Today, I dropped by the Infusion Center to get my current body weight and to see, for the first time, the orders for my first infusions on the new drug.
The exact dosage of an enzyme replacement therapy (ERT) treatment is determined by the patient’s body weight. So before the pharmacy staff can mix my first infusion, we needed to determine my current weight.
Measuring my weight may sound like a simple project but it’s not. Thanks to the progression of Pompe Disease, I no longer have enough strength in my legs and hips to stand or walk. As such, I can’t just step on a scale to measure my weight.
In the perfect world, we could use a Hoyer Lift equipped with a scale to hoist me out of my wheelchair and record my weight (think of the scene from JAWS when the fishermen had the misidentified Tiger Shark hanging on display at the Amity Island Pier). This technique is a bit awkward and uncomfortable … and at present, my hospital’s Hoyer Lift scale is inoperable. So that option was off the table.

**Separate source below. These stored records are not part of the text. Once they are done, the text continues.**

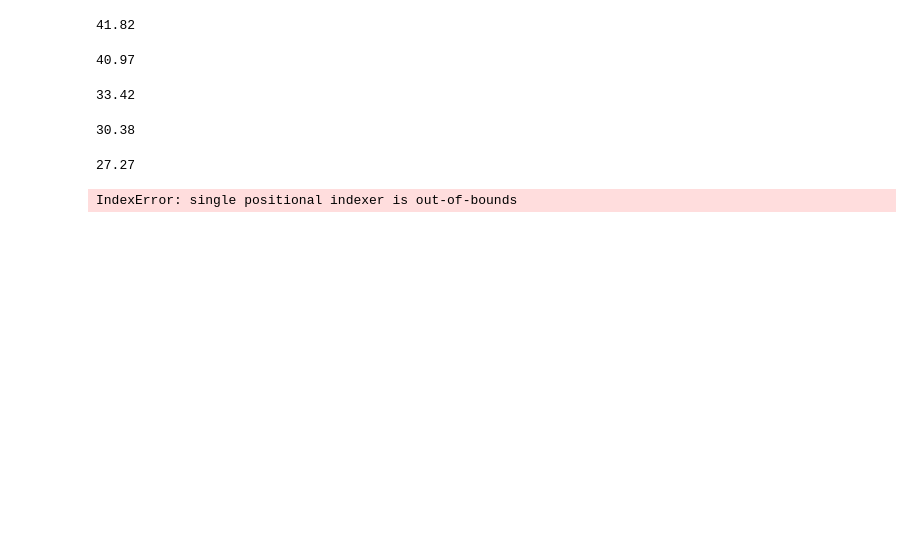
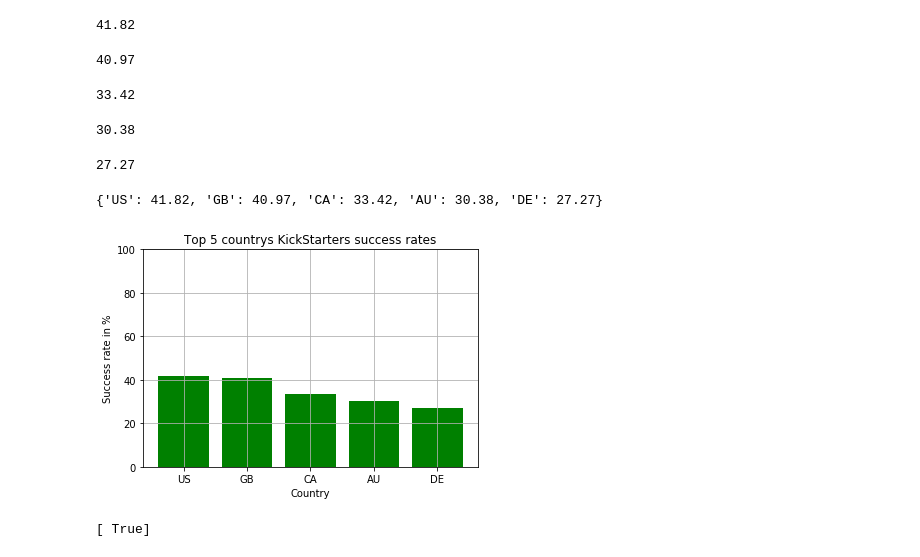
Before and after one commit to jjaabb/KickStarterAnalysis, a Jupyter notebook: Kstarters.ipynb, the cells around one changed output. Cells and saved outputs as stored; diff of their text form; code cells hidden in the pictures; blank space fills up the shorter version.

Commit message:
remake first Kick

```diff
--- a/Kstarters.ipynb
+++ b/Kstarters.ipynb
@@ -176,6 +193,7 @@ mask2 = df['country'].str.contains(hist_country)
 
 gb_success = df[mask1 & mask2]
 gb_success_percent = round(len(gb_success)/df_country.iloc[1, 1]*100, 2)
+country_success_dic['GB'] = gb_success_percent
 gb_success_percent
 # %% [output]
 40.97
@@ -188,6 +206,7 @@ mask2 = df['country'].str.contains(hist_country)
 
 ca_success = df[mask1 & mask2]
 ca_success_percent = round(len(ca_success)/df_country.iloc[2, 1]*100, 2)
+country_success_dic['CA'] = ca_success_percent
 ca_success_percent
 # %% [output]
 33.42
@@ -200,6 +219,7 @@ mask2 = df['country'].str.contains(hist_country)
 
 au_success = df[mask1 & mask2]
 au_success_percent = round(len(au_success)/df_country.iloc[3, 1]*100, 2)
+country_success_dic['AU'] = au_success_percent
 au_success_percent
 # %% [output]
 30.38
@@ -212,31 +232,24 @@ mask2 = df['country'].str.contains(hist_country)
 
 de_success = df[mask1 & mask2]
 de_success_percent = round(len(de_success)/df_country.iloc[4, 1]*100, 2)
+country_success_dic['DE'] = de_success_percent
 de_success_percent
 # %% [output]
 27.27
-# %%
-#reik pazet kori salis yra sekmingiause pagal patvirtintus projektus
-us_count = 0
-gb_count = 0
-ca_count = 0
-au_count = 0
-de_count = 0
-y = 0
-for i in range(0, len(df)):
-    for country, state in df.iloc[i, 11], df.iloc[i, 9]:
-        y += 1
-    print(country, state)
-#     if country == 'US' & state == 'success':
-#         us_count += 1
-#     elif df['country'] == 'GB' & df['state'] == 'success':
-#         gb_count += 1
-#     elif df['country'] == 'CA' & df['state'] == 'success':
-#         ca_count += 1
-#     elif df['country'] == 'AU' & df['state'] == 'success':
-#         au_count += 1
-#     elif df['country'] == 'DE' & df['state'] == 'success':
-#         de_count += 1
-#print(us_count)
-# %% [output]
-IndexError: single positional indexer is out-of-bounds
+# %%
+print(country_success_dic)
+# %% [output]
+{'US': 41.82, 'GB': 40.97, 'CA': 33.42, 'AU': 30.38, 'DE': 27.27}
+# %%
+plt.bar(country_success_dic.keys(), country_success_dic.values(), color = 'g')
+plt.ylim(0, 100)#Make Y axis 100% insted of 40%
+plt.xlabel('Country')
+plt.ylabel('Success rate in %')
+plt.title('Top 5 countrys KickStarters success rates')
+plt.grid(True)
+# %% [output]
+[figure, added]
+# %%
+print(df.iloc[:1]['state'].values == 'failed')
+# %% [output]
+[ True]
```
Also changed, not shown: parts of 17 cells of this notebook, 2 other files.
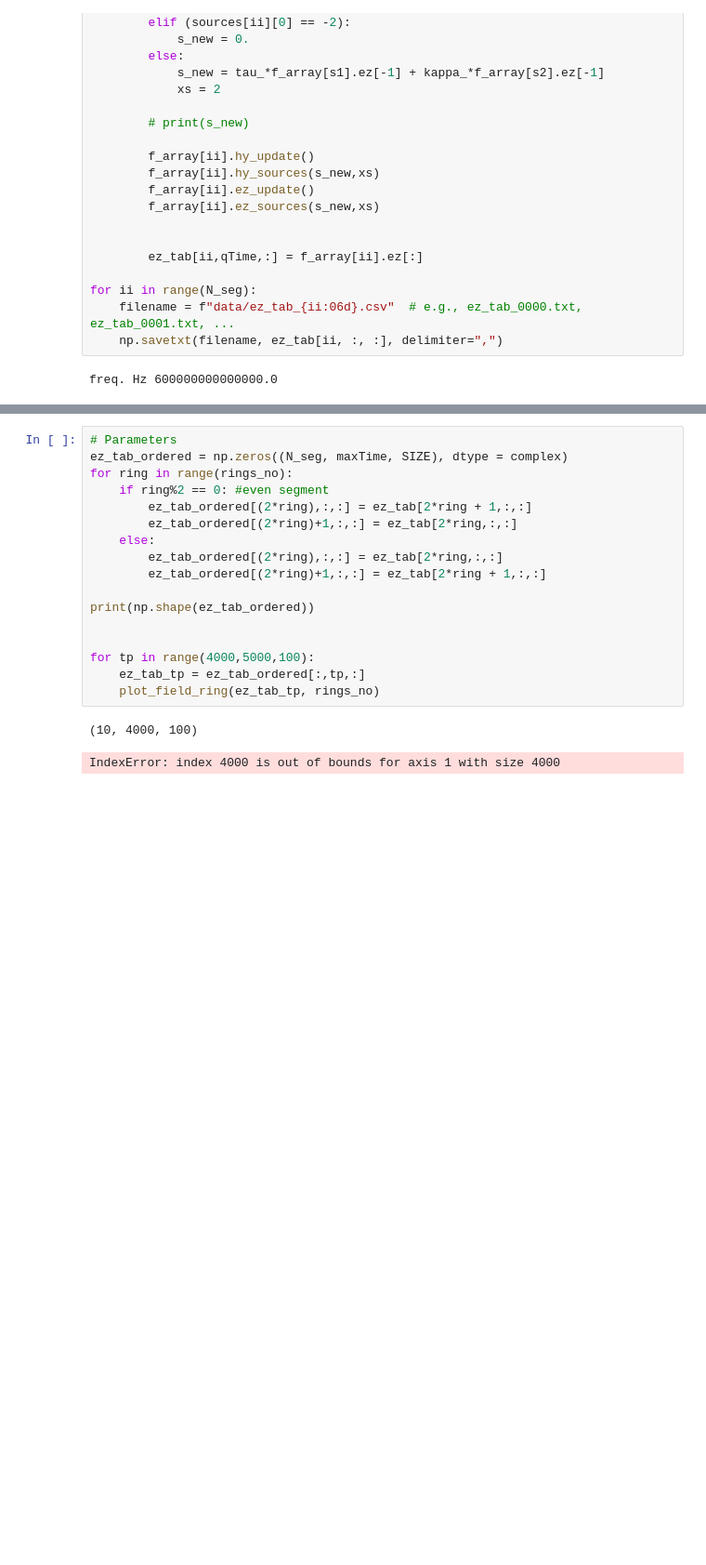
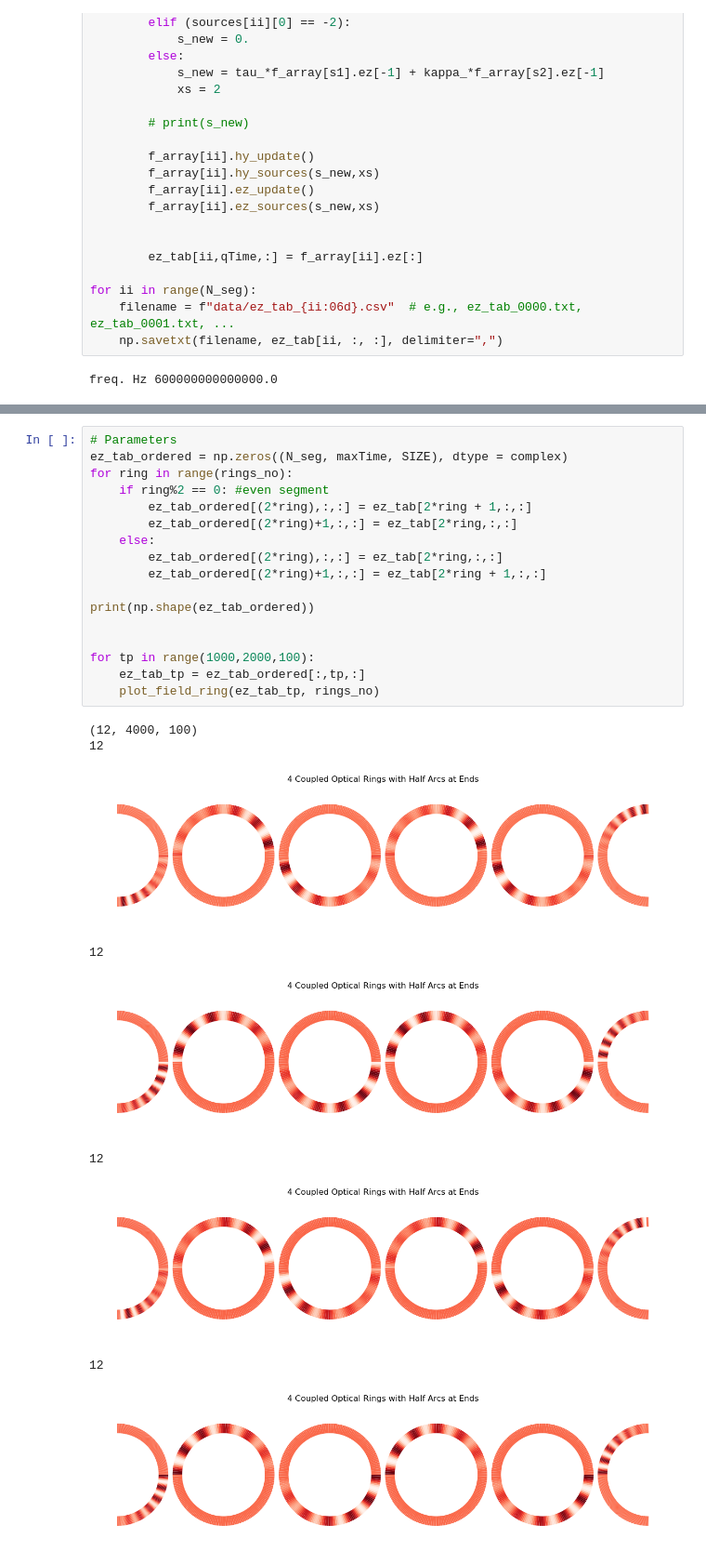
Before and after one commit to Mitalikapoor15/Project, a Jupyter notebook: python_fdtd/final_complex.ipynb, the cells around one changed output, grey strips where cells are left out. Shown at 93% size. Drawn from its saved outputs; the diff is of its cells as text; blank space fills up the shorter version.

```diff
--- a/python_fdtd/final_complex.ipynb
+++ b/python_fdtd/final_complex.ipynb
@@ -172,20 +170,27 @@ for ii in range(N_seg):
 # %%
 # Parameters
 ez_tab_ordered = np.zeros((N_seg, maxTime, SIZE), dtype = complex)
 for ring in range(rings_no):
     if ring%2 == 0: #even segment
         ez_tab_ordered[(2*ring),:,:] = ez_tab[2*ring + 1,:,:]
         ez_tab_ordered[(2*ring)+1,:,:] = ez_tab[2*ring,:,:]
     else:
         ez_tab_ordered[(2*ring),:,:] = ez_tab[2*ring,:,:]
         ez_tab_ordered[(2*ring)+1,:,:] = ez_tab[2*ring + 1,:,:]
 
 print(np.shape(ez_tab_ordered))
 
 
-for tp in range(4000,5000,100):
+for tp in range(1000,2000,100):
     ez_tab_tp = ez_tab_ordered[:,tp,:]
     plot_field_ring(ez_tab_tp, rings_no)
 # %% [output]
-(10, 4000, 100)
+(12, 4000, 100)
+12
+[figure, added]
-IndexError: index 4000 is out of bounds for axis 1 with size 4000
+12
+[figure, added]
+12
+[figure, added]
+12
+[figure, added]
```
Also changed, not shown: parts of 5 cells of this notebook, 1 other file.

Over the years, we’ve developed a simpler strategy. We’ve determined the exact combined weight of my power chair and ventilator by first determining my body weight using a Hoyer Lift scale. Once we had my body weight, I’d maneuver my chair (including me and my vent) onto the hospital’s platform scale. By subtracting my known body weight from the combined weight, we had the exact weight of my chair and vent (not including me). We recorded the chair/vent weight on a sticker which we placed on the back of my wheelchair. From then on, I could just drive my chair onto the platform scale. From that total weight, we’d subtract the known weight of my chair and vent and the difference was my current body weight. Easy peasy.
Unfortunately (and fortunately), I haven’t recorded my body weight in almost two years. In that time, I’ve acquired a new set of wheels, the exact weight of which was unknown … until today. Because my hospital’s Hoyer Lift scale isn’t working, I drove my chair onto the hospital’s platform scale, and we recorded the combined weight of me with my ventilator in my new chair. Then, after exiting the scale, we hoisted me out of my chair and the hospital staff drove my empty chair onto the platform scale and added my ventilator. The difference between the weight of my chair and vent (without me) measured against our combined weight equals my body weight. Not fun, but effective.
So, at the end of this hour-long process, we now have my combined chair and vent weight and my body weight. Moving forward, I can just ride up onto the platform scale and we can subtract my chair/vent weight to get my current body weight.
The good news is that, after living through 20 months of the Covid Era, when folks the world wide are lamenting catastrophic weight gains, I’ve somehow LOST fifteen pounds. I can’t explain that for the life of me … but I’ll take it.
… Tomorrow’s entry will discuss what I’ve discovered about my new infusion orders. At least initially, this is going to be VERY different from my prior 235 Lumizyme infusions. More tomorrow!